Dobie Roxy had come in as a stray on the 20th. The family that brought her in said they couldn't afford her after having kept her for three weeks. If the family had kept her 30 days before bringing her in, she would have not been considered a stray any longer and it would have been a transfer of ownership versus possession. Since she was technically a stray still, the SPCA has to keep her for 7 days before allowing her to be adopted. That deadline would be up on Monday the 27th. We had to fill out a waiting list form for dobie Roxy to say that we wanted her and if her "owners" came for her they would contact us. But we still have to call on the 26th to say we still want her and haven't moved on to other options.

The next issue is she hasn't been spayed yet. They only do spayings on Mondays and Thursdays but they couldn't spay her yesterday (Thursday) because they aren't allowed to "alter" a dog in any way while it's still in the stray waiting period. There was debate as to if Monday was the cut off for her waiting or if Tuesday would be her release date, so they originally thought we would have to wait until the 30th to get her spayed and take her home.
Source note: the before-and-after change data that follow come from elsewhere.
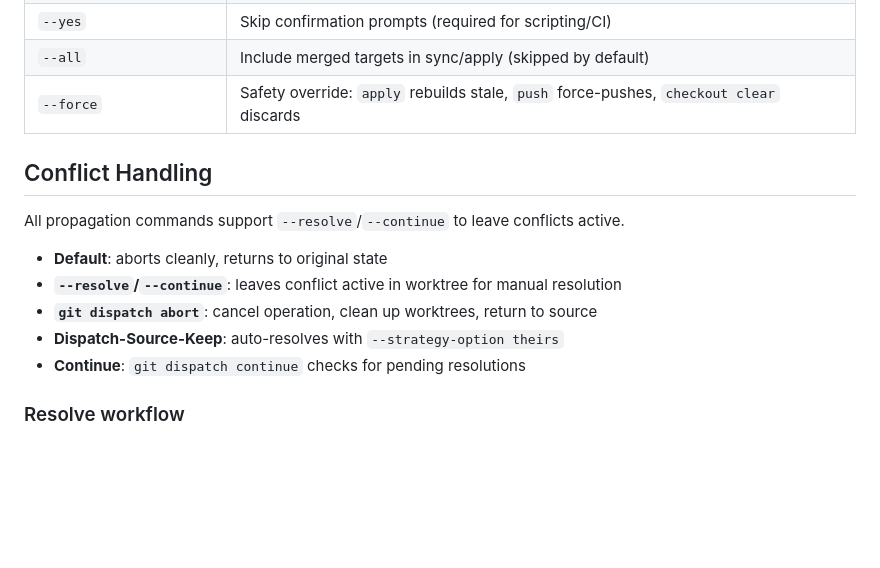
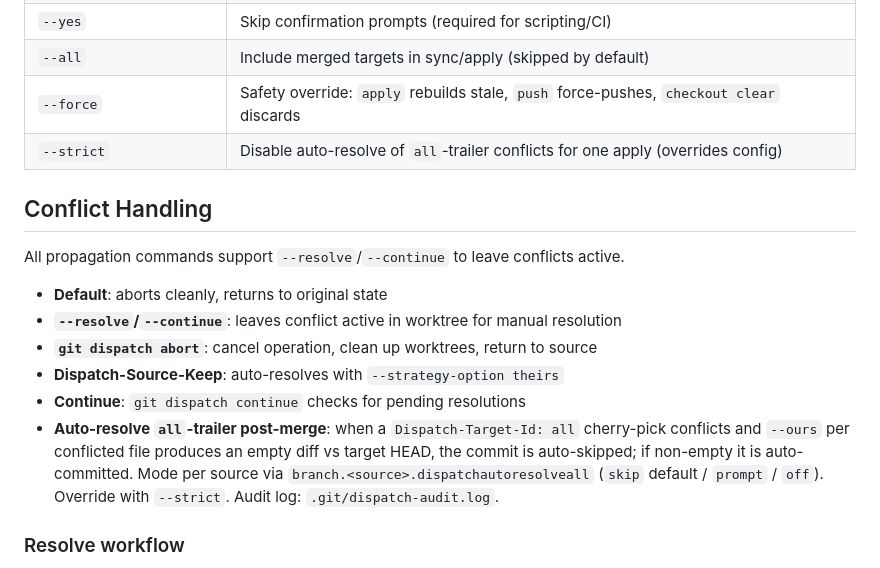
Before and after one commit to KakkoiDev/git-dispatch, a Markdown page: AGENTS.md, the part around the change. GitHub-like rendering; blank space fills up the shorter version.

```diff
--- a/AGENTS.md
+++ b/AGENTS.md
@@ -183,6 +183,7 @@ Config is branch-scoped (per-source-branch) to support multiple worktrees:
 | `--yes` | Skip confirmation prompts (required for scripting/CI) |
 | `--all` | Include merged targets in sync/apply (skipped by default) |
 | `--force` | Safety override: `apply` rebuilds stale, `push` force-pushes, `checkout clear` discards |
+| `--strict` | Disable auto-resolve of `all`-trailer conflicts for one apply (overrides config) |
 
 ## Conflict Handling
 
@@ -193,6 +194,7 @@ All propagation commands support `--resolve`/`--continue` to leave conflicts act
 - **`git dispatch abort`**: cancel operation, clean up worktrees, return to source
 - **Dispatch-Source-Keep**: auto-resolves with `--strategy-option theirs`
 - **Continue**: `git dispatch continue` checks for pending resolutions
+- **Auto-resolve `all`-trailer post-merge**: when a `Dispatch-Target-Id: all` cherry-pick conflicts and `--ours` per conflicted file produces an empty diff vs target HEAD, the commit is auto-skipped; if non-empty it is auto-committed. Mode per source via `branch.<source>.dispatchautoresolveall` (`skip` default / `prompt` / `off`). Override with `--strict`. Audit log: `.git/dispatch-audit.log`.
 
 ### Resolve workflow
 1. Run command with `--resolve` (or `--continue`)
```
Also changed, not shown: README.md (+3 -0 lines), SKILL.md (+3 -0 lines).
I've never bought anything in my life on layaway but apparently I'm going to get our next dog that way.

There are times when it pays to be persistent. I called again today to confirm the arrangements. The plan changed from calling on Sunday to confirm we want her to coming in on Sunday and paying for her. At that point they'll put her on the list to be spayed on Monday if there's still room. If not, they will want to keep her until Thursday when they can spay her. We'll see if that story changes again since their kennels are very full right now and they have some dogs doubled up just to conserve space. If they receive a lot of dogs over the weekend they may be willing to let her come home with us just to free up a "bed" for another homeless dog. I'm not holding my breath on that, but we'll play it by ear.

The good news is we have picked out a very sweet dog that gets along really well with Sarah and shows a lot of potential to be a fun loving pup. The family that brought her in said she was "under 1 year" old but that got translated in the paperwork to "1 year." Given the size of her paws and the remaining puppy fluff in her fur, I'd estimate she's around 9-10 months old. She's about 45 pounds now and will probably gain another 10 or so ... maybe 20 since she's pretty scrawny now. Remind me of this premonition when I discover six months from now we found the one doberman/great dane mix in all of Virginia Beach and she's nearly 100 pounds. But she'll be the sweetest pony in the neighborhood and all the kids will want to line up to ride her.

I'm willing to wait until Thursday to take her home if we have to, but would like to get her out of the Big House since it's stressing her out. She's a sensitive soul and too pretty to go to jail. Perhaps she will make parole by Monday. I know we're talking about a matter of days compared to the rest of her life, but looking for a dog at the pound is a tiring ordeal and I'll be happy when we're through with it. There are so many quality animals there that just need the right family to help them, hopefully we'll be happy with our decision. And for all of you who made it this far through my epic tale of dog survival, we'll be visiting her on Sunday and I'll be bringing my camera. I'll post a picture of her once we get home!